Jean-Baptiste-Camille Corot (1796 - 1875), c. 1850
oil on paper on canvas,
29 cm x 43 cm
The Mesdag Collection, The Hague
Corot here painted an unremarkable rock mass and brushwood with deft strokes of the brush. It is a fine example of the new approach to landscape painting that gained ground in the course of the 19th century.
Corot wanted to render nature as it appeared at a given moment of the day. This was a radical departure from his predecessors, who depicted idealized and highly refined landscapes. With his innovative notions he unleashed a veritable artistic revolution in painting.
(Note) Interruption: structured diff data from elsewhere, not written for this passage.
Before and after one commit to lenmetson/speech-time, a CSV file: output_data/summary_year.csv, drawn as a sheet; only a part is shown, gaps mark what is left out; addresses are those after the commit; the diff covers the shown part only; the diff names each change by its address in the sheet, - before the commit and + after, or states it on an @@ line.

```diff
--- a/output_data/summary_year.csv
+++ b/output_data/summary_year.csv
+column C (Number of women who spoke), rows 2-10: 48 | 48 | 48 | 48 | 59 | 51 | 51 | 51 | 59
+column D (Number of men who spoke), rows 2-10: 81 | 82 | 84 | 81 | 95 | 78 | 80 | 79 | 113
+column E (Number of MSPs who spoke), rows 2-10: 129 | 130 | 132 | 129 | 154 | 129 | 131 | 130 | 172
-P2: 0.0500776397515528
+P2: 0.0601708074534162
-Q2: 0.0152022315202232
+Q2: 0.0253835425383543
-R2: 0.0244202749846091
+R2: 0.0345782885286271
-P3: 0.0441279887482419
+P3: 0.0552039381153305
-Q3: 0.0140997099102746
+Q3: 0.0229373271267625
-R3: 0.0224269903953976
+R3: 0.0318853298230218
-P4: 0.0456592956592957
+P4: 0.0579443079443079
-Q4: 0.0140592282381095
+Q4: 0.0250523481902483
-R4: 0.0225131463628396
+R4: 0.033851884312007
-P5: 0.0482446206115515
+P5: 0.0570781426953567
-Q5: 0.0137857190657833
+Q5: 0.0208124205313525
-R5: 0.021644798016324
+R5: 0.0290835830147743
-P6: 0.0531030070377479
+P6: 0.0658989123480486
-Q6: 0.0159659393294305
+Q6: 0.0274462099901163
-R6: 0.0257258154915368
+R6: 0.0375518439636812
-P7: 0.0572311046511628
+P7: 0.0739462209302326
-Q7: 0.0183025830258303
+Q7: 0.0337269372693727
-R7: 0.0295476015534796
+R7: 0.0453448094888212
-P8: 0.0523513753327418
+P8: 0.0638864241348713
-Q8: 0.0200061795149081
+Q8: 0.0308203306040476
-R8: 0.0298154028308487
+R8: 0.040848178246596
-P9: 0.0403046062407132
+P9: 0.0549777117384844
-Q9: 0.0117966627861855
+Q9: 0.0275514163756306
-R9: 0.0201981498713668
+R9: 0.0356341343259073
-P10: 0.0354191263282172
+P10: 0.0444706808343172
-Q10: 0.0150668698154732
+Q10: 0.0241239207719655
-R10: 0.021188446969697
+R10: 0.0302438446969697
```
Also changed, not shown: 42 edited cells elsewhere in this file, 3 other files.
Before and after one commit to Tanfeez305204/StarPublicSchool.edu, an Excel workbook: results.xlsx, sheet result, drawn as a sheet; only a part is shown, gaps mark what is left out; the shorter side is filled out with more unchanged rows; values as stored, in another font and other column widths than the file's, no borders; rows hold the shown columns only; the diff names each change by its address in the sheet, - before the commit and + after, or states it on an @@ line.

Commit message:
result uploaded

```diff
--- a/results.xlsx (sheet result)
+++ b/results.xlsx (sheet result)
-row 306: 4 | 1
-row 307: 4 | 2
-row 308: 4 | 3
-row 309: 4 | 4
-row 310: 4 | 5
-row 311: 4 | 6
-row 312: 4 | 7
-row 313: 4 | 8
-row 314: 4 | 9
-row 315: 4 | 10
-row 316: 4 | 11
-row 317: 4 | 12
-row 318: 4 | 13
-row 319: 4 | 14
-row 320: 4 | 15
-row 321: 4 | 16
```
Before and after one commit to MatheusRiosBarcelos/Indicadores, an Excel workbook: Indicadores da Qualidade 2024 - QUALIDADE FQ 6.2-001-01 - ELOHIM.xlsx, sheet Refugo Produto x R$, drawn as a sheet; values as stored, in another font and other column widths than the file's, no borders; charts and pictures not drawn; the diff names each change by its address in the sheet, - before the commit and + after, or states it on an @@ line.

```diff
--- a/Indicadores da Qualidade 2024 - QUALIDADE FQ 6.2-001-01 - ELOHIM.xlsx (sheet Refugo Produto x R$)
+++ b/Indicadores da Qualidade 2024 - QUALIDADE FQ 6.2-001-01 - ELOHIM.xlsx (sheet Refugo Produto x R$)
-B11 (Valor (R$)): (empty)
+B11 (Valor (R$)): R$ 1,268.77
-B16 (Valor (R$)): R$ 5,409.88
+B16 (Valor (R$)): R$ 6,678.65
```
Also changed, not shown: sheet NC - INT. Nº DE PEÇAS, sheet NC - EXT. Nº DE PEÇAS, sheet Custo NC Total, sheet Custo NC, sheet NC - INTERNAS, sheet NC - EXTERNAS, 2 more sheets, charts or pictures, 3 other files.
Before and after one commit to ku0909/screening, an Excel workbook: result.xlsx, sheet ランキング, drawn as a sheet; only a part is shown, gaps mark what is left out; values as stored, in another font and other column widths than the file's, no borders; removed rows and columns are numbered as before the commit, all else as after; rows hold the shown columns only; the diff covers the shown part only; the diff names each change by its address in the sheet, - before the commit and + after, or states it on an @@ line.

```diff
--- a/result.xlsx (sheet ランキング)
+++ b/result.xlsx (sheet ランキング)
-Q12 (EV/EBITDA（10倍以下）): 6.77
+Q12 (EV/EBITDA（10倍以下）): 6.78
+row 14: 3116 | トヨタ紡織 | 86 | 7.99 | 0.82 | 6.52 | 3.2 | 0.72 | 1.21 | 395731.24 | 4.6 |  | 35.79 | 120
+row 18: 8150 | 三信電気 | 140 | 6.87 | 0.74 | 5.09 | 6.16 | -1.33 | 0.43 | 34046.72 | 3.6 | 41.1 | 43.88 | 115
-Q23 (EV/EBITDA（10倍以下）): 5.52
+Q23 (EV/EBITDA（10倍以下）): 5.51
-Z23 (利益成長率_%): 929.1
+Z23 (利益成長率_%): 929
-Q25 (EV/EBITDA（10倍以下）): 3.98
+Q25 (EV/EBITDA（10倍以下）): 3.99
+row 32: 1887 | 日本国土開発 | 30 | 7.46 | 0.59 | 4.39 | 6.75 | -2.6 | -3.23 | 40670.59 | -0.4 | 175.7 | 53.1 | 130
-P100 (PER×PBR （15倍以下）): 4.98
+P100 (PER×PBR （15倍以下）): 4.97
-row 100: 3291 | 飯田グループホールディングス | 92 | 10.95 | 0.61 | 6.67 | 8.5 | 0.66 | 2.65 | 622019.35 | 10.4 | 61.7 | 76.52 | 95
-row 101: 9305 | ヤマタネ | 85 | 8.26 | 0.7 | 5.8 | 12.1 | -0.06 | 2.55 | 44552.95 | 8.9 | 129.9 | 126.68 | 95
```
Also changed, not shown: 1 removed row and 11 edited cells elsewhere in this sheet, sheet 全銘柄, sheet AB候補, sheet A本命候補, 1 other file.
In the beginning Corot was sharply criticized. But the celebrated French writer and critic Charles Baudelaire came to his defence. He argued, ‘... that in general what is “completed” is not “finished” and that a thing “finished” in detail may well lack the unity of a “completed” thing ... from all of which it follows that M. Corot paints like the great masters.’